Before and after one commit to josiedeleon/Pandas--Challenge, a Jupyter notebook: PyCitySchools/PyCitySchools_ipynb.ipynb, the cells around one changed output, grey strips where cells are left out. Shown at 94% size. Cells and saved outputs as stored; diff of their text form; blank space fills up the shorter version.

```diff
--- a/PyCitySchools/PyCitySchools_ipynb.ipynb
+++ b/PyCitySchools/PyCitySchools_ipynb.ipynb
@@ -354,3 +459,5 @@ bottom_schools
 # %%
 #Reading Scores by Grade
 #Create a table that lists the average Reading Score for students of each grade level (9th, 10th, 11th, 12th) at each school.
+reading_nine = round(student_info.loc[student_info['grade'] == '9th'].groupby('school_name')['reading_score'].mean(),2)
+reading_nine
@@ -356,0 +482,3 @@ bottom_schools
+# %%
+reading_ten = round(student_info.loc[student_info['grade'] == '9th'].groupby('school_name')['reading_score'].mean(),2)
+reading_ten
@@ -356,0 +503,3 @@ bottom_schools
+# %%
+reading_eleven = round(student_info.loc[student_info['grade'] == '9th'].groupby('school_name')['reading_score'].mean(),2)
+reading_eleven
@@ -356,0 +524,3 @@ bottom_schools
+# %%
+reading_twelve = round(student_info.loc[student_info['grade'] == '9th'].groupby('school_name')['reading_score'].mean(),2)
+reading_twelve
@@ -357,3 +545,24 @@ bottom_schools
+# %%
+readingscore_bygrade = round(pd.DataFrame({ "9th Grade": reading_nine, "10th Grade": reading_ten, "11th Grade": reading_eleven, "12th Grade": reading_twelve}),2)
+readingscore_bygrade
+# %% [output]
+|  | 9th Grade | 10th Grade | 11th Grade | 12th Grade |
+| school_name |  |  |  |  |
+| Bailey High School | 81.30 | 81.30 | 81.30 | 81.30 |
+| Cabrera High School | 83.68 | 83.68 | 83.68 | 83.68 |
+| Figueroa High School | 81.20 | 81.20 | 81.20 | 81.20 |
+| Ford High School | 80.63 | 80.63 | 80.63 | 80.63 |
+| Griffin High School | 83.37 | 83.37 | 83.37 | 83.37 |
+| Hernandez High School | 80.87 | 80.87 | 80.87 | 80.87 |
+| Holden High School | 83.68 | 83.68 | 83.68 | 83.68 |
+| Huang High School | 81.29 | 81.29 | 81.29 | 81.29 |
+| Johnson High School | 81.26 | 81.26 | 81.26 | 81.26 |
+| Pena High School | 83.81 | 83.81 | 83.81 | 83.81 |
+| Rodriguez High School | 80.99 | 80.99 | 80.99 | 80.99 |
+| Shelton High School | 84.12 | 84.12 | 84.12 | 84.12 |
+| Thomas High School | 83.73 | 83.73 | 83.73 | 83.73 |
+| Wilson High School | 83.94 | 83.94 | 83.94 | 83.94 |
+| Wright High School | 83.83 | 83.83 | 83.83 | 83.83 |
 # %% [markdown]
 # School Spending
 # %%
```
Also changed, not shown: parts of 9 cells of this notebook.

********

▶ **Problem to work on**: Return the lines above that include the string "PyCitySchools".

▶ **Written answer**:
Before and after one commit to josiedeleon/Pandas--Challenge, a Jupyter notebook: PyCitySchools/PyCitySchools_ipynb.ipynb, the cells around one changed output, grey strips where cells are left out. Shown at 94% size. Cells and saved outputs as stored; diff of their text form; blank space fills up the shorter version.
--- a/PyCitySchools/PyCitySchools_ipynb.ipynb
+++ b/PyCitySchools/PyCitySchools_ipynb.ipynb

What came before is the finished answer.